Lois Selfon
Art Collector, Artist


“His penetrating portraits of Caribbean-Americans capture the essence of memory, longing, exile, and hope. His skillful drawings and watercolors look like finished works of oil on canvas, and controversly his oils have a sketchiness that seemingly defies the medium.”

Victor Deupi, Ph.D.
President of the CINTAS Foundation
Lecturer in Architecture at the University of Miami

“To borrow from Cuban writer and musicologist Alejo Carpentier, Reynier’s paintings are representative of the “marvelously real” reflecting transcultural, transnational elements of migration experiences, be they domestic or international.
The percolating sepia tones of his coffee bean creations, combined with the brilliance of his oils and watercolors, evoke a palette of history, culture, nostalgia, and universality that draws the voyeur into the intricate strokes of his masterful brush.”

Antonio D. Tillis, Ph.D.
M. D. Anderson Professor in Hispanic Studies
Dean College of Liberal Arts and Social Sciences

When There Are No Words
“I find myself at a loss of words to properly express how taken I am with this important body of work by Reynier Llanes.
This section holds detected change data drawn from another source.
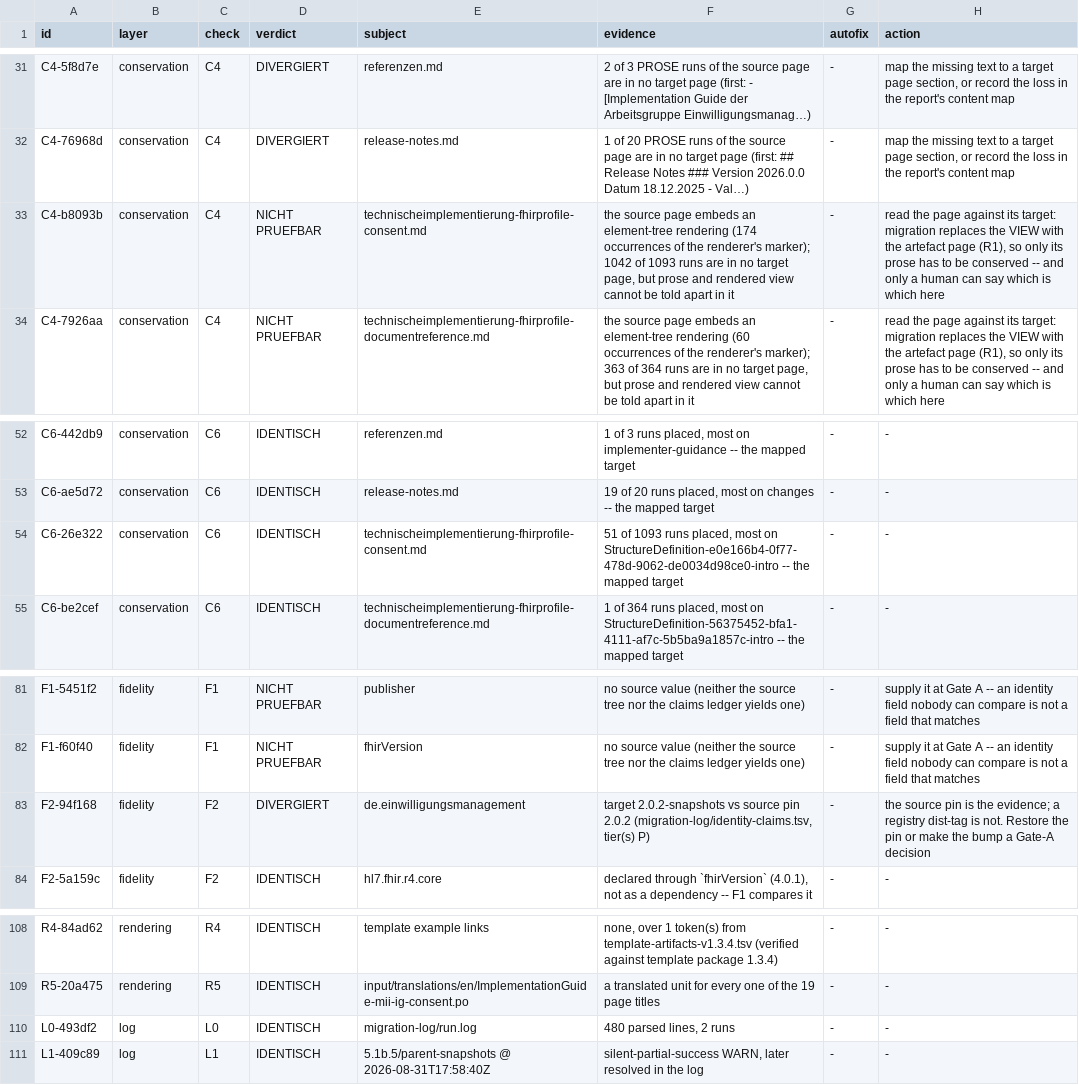
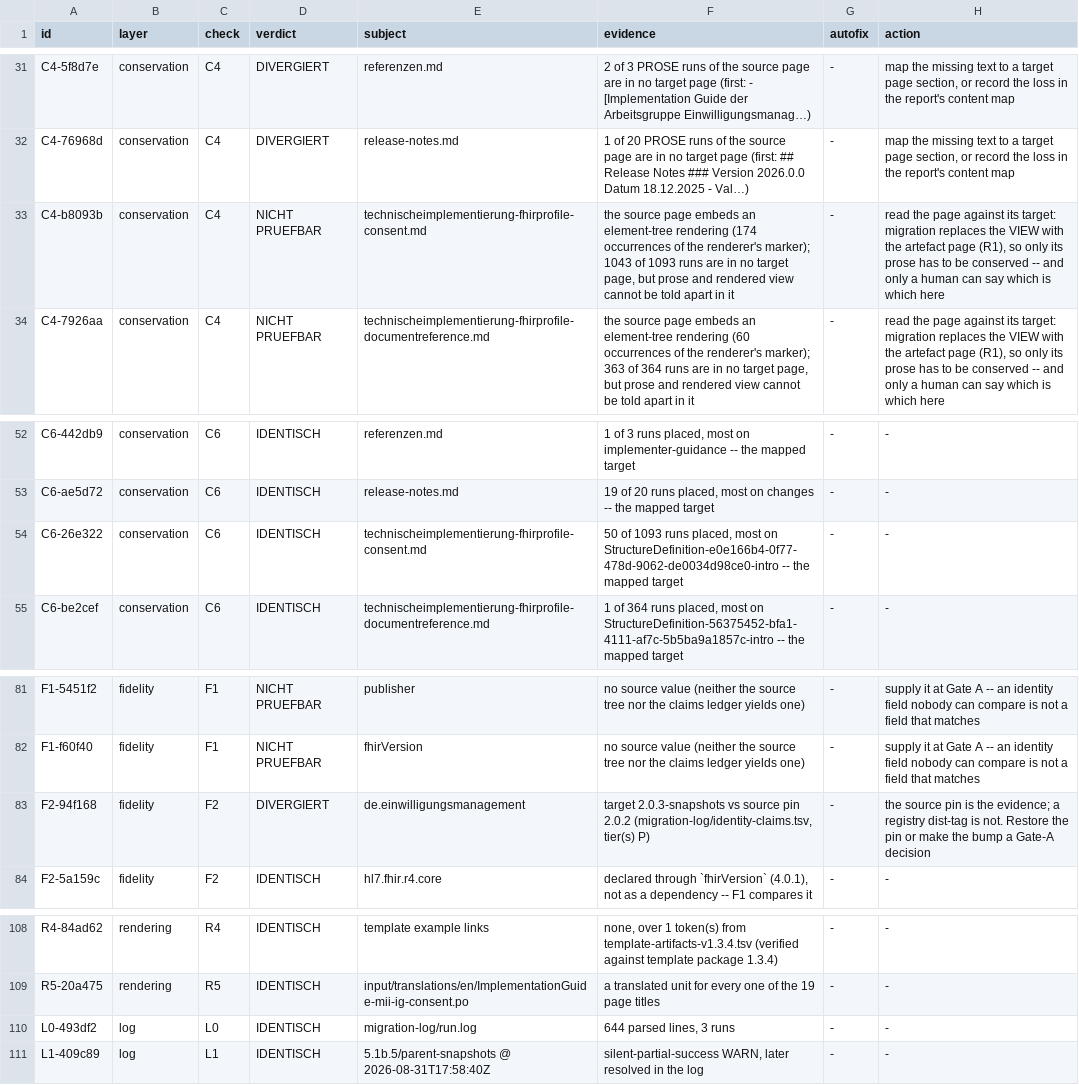
Before and after one commit to medizininformatik-initiative/kerndatensatzmodul-consent, a TSV file: migration-log/verification-findings.tsv, drawn as a sheet; only a part is shown, gaps mark what is left out.

```diff
--- a/migration-log/verification-findings.tsv
+++ b/migration-log/verification-findings.tsv
@@ -32,3 +32,3 @@ C4-5f8d7e	conservation	C4	DIVERGIERT	referenzen.md	2 of 3 PROSE runs of the sour
 C4-76968d	conservation	C4	DIVERGIERT	release-notes.md	1 of 20 PROSE runs of the source page are in no target page (first: ## Release Notes ### Version 2026.0.0 Datum 18.12.2025 - Val…)	-	map the missing text to a target page section, or record the loss in the report's content map
-C4-b8093b	conservation	C4	NICHT PRUEFBAR	technischeimplementierung-fhirprofile-consent.md	the source page embeds an element-tree rendering (174 occurrences of the renderer's marker); 1042 of 1093 runs are in no target page, but prose and rendered view cannot be told apart in it	-	read the page against its target: migration replaces the VIEW with the artefact page (R1), so only its prose has to be conserved -- and only a human can say which is which here
+C4-b8093b	conservation	C4	NICHT PRUEFBAR	technischeimplementierung-fhirprofile-consent.md	the source page embeds an element-tree rendering (174 occurrences of the renderer's marker); 1043 of 1093 runs are in no target page, but prose and rendered view cannot be told apart in it	-	read the page against its target: migration replaces the VIEW with the artefact page (R1), so only its prose has to be conserved -- and only a human can say which is which here
 C4-7926aa	conservation	C4	NICHT PRUEFBAR	technischeimplementierung-fhirprofile-documentreference.md	the source page embeds an element-tree rendering (60 occurrences of the renderer's marker); 363 of 364 runs are in no target page, but prose and rendered view cannot be told apart in it	-	read the page against its target: migration replaces the VIEW with the artefact page (R1), so only its prose has to be conserved -- and only a human can say which is which here
@@ -53,3 +53,3 @@ C6-442db9	conservation	C6	IDENTISCH	referenzen.md	1 of 3 runs placed, most on im
 C6-ae5d72	conservation	C6	IDENTISCH	release-notes.md	19 of 20 runs placed, most on changes -- the mapped target	-	-
-C6-26e322	conservation	C6	IDENTISCH	technischeimplementierung-fhirprofile-consent.md	51 of 1093 runs placed, most on StructureDefinition-e0e166b4-0f77-478d-9062-de0034d98ce0-intro -- the mapped target	-	-
+C6-26e322	conservation	C6	IDENTISCH	technischeimplementierung-fhirprofile-consent.md	50 of 1093 runs placed, most on StructureDefinition-e0e166b4-0f77-478d-9062-de0034d98ce0-intro -- the mapped target	-	-
 C6-be2cef	conservation	C6	IDENTISCH	technischeimplementierung-fhirprofile-documentreference.md	1 of 364 runs placed, most on StructureDefinition-56375452-bfa1-4111-af7c-5b5ba9a1857c-intro -- the mapped target	-	-
@@ -82,3 +82,3 @@ F1-5451f2	fidelity	F1	NICHT PRUEFBAR	publisher	no source value (neither the sour
 F1-f60f40	fidelity	F1	NICHT PRUEFBAR	fhirVersion	no source value (neither the source tree nor the claims ledger yields one)	-	supply it at Gate A -- an identity field nobody can compare is not a field that matches
-F2-94f168	fidelity	F2	DIVERGIERT	de.einwilligungsmanagement	target 2.0.2-snapshots  vs  source pin 2.0.2 (migration-log/identity-claims.tsv, tier(s) P)	-	the source pin is the evidence; a registry dist-tag is not. Restore the pin or make the bump a Gate-A decision
+F2-94f168	fidelity	F2	DIVERGIERT	de.einwilligungsmanagement	target 2.0.3-snapshots  vs  source pin 2.0.2 (migration-log/identity-claims.tsv, tier(s) P)	-	the source pin is the evidence; a registry dist-tag is not. Restore the pin or make the bump a Gate-A decision
 F2-5a159c	fidelity	F2	IDENTISCH	hl7.fhir.r4.core	declared through `fhirVersion` (4.0.1), not as a dependency -- F1 compares it	-	-
@@ -109,3 +109,3 @@ R4-84ad62	rendering	R4	IDENTISCH	template example links	none, over 1 token(s) fr
 R5-20a475	rendering	R5	IDENTISCH	input/translations/en/ImplementationGuide-mii-ig-consent.po	a translated unit for every one of the 19 page titles	-	-
-L0-493df2	log	L0	IDENTISCH	migration-log/run.log	480 parsed lines, 2 runs	-	-
+L0-493df2	log	L0	IDENTISCH	migration-log/run.log	644 parsed lines, 3 runs	-	-
 L1-409c89	log	L1	IDENTISCH	5.1b.5/parent-snapshots @ 2026-08-31T17:58:40Z	silent-partial-success WARN, later resolved in the log	-	-
```
Also changed, not shown: migration-log/derived-content.tsv, 46 other files.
I’ve followed Llanes for some time, and during the last five or six years, I’ve noticed a distinct shift in the direction and style of his work. It seems to me that during this period of growth and transition, the artist has hit the mark and made his mark. Stylistically, his mark-making process has evolved into a carefully composed, jazz-like symphony of juicy and perfectly placed swashes of pigment. And his seemingly effortless ability to convey his clever points of view in oil, watercolor and coffee, while maintaining a visual language that is mindful of others’ perspectives and allows a safe space for viewers’ minds to roam free, is profound.”

Liz Miller Curator
Franklin G Burroughs-Simeon B. Chapin Art Museum

“These human figures reveal as they question, often with humor. A man inside a luminous cylinder walking toward us. Are the velocities we live in a prison or an illumination? Eleggua and Yemaya dance road, sea, sky, and field into one music. Were we gods, we would too. Where did we grow up? In a stolen garden.”

Ricardo Pau-Llosa
Poet, Art Critic

“Llanes’ history with our Art Museum spans more than a decade and began when he was artist in residence at Jonathan Green Studios in Charleston. Green suggested an exhibition of Llanes’ coffee paintings at our location, and the 2011 event was such a success that we arranged a second exhibit in 2015 with Llanes and other Cuban artists from his private collection. Throughout our relationship, Llanes has been a generous supporter of our Art Museum. He has donated a coffee painting to our permanent collection as well as donating works of art to all 10 of our Collectors’ Events. The Art Museum is proud to be one of those places and to provide an outlet for this gifted artist’s voice.”

Patricia Goodwin
Executive Director
Franklin G Burroughs-Simeon B. Chapin Art Museum

Scroll to Top